- 1 soup (Carbs +Lipids)/ 100 grams: 70 calories.
- 1 vegetable dish (Carbs)/ 100 grams: 70 calories.
- 1 dish of rice and sauce (Carbs + Lipids)/ 200 grams: 400 calories.
- 1 piece of meat (Lipids + Proteins)/ 100 grams: 250 calories.
- 1 piece of chocolate cake (Carbs + Lipids)/ 150 grams: 400/ 500 calories.
Total : 1190/ 1290 calories.
The advantage of this method is that it will allow you to acquire information and reflexes regarding food intake that you will keep for life- this in turn will keep you healthy for life. (Studies have shown that people conscientious of what they eat will establish healthy habits regarding food- for example, if they eat more than usual at lunch they will eat slightly less for dinner to compensate)
The inconvenience is that this technique requires a relatively precise estimation capacity (being able to glance at a plate of rice and know it is around 200 grams, for example) without which it can be easy to end up over or under-estimating caloric totals.
Another interesting approach; rather than basing your counting on the number of calories; is to track your macronutrients (proteins, carbs, and fats), because they matter most when it comes to reaching your goals. Hitting your macronutrients will yield more results in term of fat loss, muscle gains or body composition. For instance, rather than focusing on 2500 calories; you may focus on eating your daily amount of lipids, your daily amount of proteins and complete with your dietary carbohydrates in order to reach your goals.
Conclusion: so, do I count my calories?
To conclude, counting calories can be beneficial for many reasons, notably to become more conscious of what you are eating, become aware of whether you have good or bad eating habits, and/or to see if your intakes match your fitness goals.

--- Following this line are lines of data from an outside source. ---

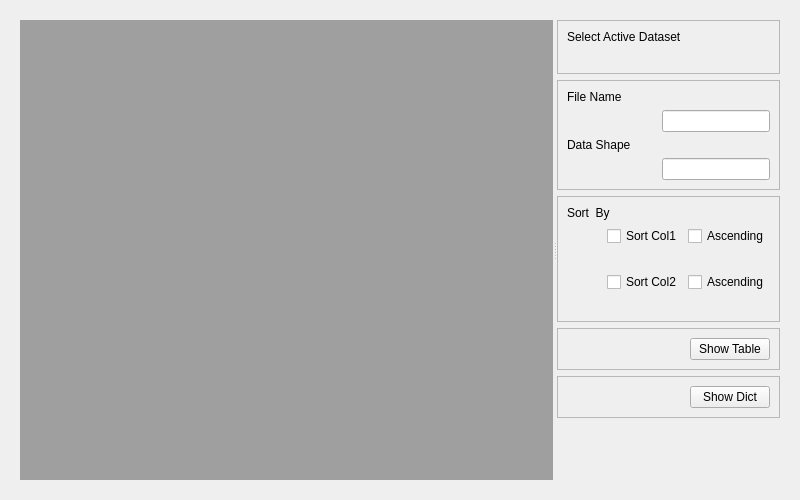
First picture: the form in NiChart/plugins/dsetview/dsetview.ui, repository gurayerus/NiChart, before the edit.
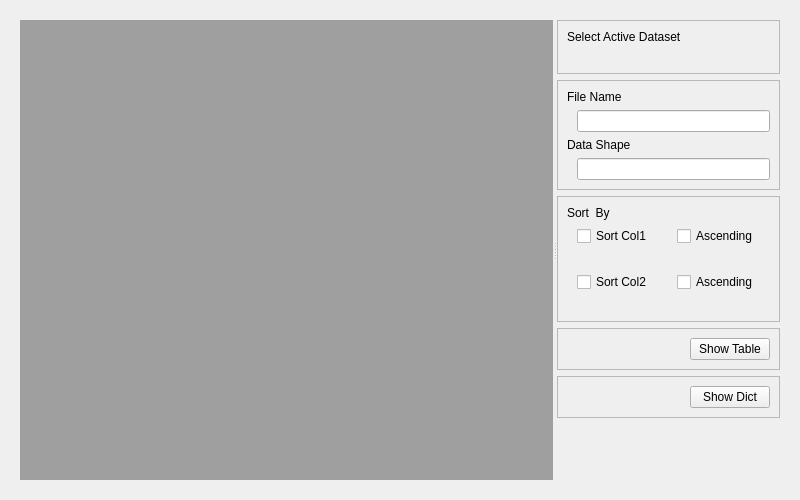
Second picture: the form after the edit.

Commit message: Update design of options

Patch:
```diff
--- a/NiChart/plugins/dsetview/dsetview.ui
+++ b/NiChart/plugins/dsetview/dsetview.ui
@@ -130,9 +130,14 @@
                                     <property  name="orientation">
                                     <enum>Qt::Horizontal</enum>
                                     </property>
+                                    
+                                    <property name="sizeType">
+                                        <enum>QSizePolicy::Fixed</enum>
+                                    </property>
+                         
                                     <property  name="sizeHint"  stdset="0">
                                     <size>
-                                        <width>40</width>
+                                        <width>10</width>
                                         <height>20</height>
                                     </size>
                                     </property>
@@ -169,9 +174,14 @@
                                     <property  name="orientation">
                                     <enum>Qt::Horizontal</enum>
                                     </property>
+
+                                    <property name="sizeType">
+                                        <enum>QSizePolicy::Fixed</enum>
+                                    </property>
+
                                     <property  name="sizeHint"  stdset="0">
                                     <size>
-                                        <width>40</width>
+                                        <width>10</width>
                                         <height>20</height>
                                     </size>
                                     </property>
@@ -221,9 +231,14 @@
                                         <property  name="orientation">
                                         <enum>Qt::Horizontal</enum>
                                         </property>
+                                        
+                                        <property name="sizeType">
+                                            <enum>QSizePolicy::Fixed</enum>
+                                        </property>
+                                        
                                         <property  name="sizeHint"  stdset="0">
                                         <size>
-                                            <width>40</width>
+                                            <width>10</width>
                                             <height>20</height>
                                         </size>
                                         </property>
@@ -253,9 +268,14 @@
                                         <property  name="orientation">
                                         <enum>Qt::Horizontal</enum>
                                         </property>
+
+                                        <property name="sizeType">
+                                            <enum>QSizePolicy::Fixed</enum>
+                                        </property>
+                                        
                                         <property  name="sizeHint"  stdset="0">
                                         <size>
-                                            <width>40</width>
+                                            <width>10</width>
                                             <height>20</height>
                                         </size>
                                         </property>
@@ -278,9 +298,14 @@
                                             <property  name="orientation">
                                             <enum>Qt::Horizontal</enum>
                                             </property>
+                                            
+                                            <property name="sizeType">
+                                                <enum>QSizePolicy::Fixed</enum>
+                                            </property>
+                                            
                                             <property  name="sizeHint"  stdset="0">
                                             <size>
-                                                <width>40</width>
+                                                <width>10</width>
                                                 <height>20</height>
                                             </size>
                                             </property>
@@ -310,9 +335,14 @@
                                         <property  name="orientation">
                                         <enum>Qt::Horizontal</enum>
                                         </property>
+
+                                        <property name="sizeType">
+                                            <enum>QSizePolicy::Fixed</enum>
+                                        </property>
+                                        
                                         <property  name="sizeHint"  stdset="0">
                                         <size>
-                                            <width>40</width>
+                                            <width>10</width>
                                             <height>20</height>
                                         </size>
                                         </property>
```
Left out of the diff: 7 changed lines with no effect on the pictures. The commit also changes 2 other files.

If you take your workouts and training seriously, then you should be able to make the connection between performance and eating habits, a connection without which it will be hard for you to progress and push your potential to the max, as poor eating habits can lead to your performance suffering (loss of strength, fatigue, etc…).
After a few years, you will notice that you no longer need to count calories, for it will be something you will know how to do instinctively.
For the long term, you can also consider counting calories as a similar practice to keeping up with the money in your bank accounts. In the end, however, it all comes down to what your priorities and personal objectives are.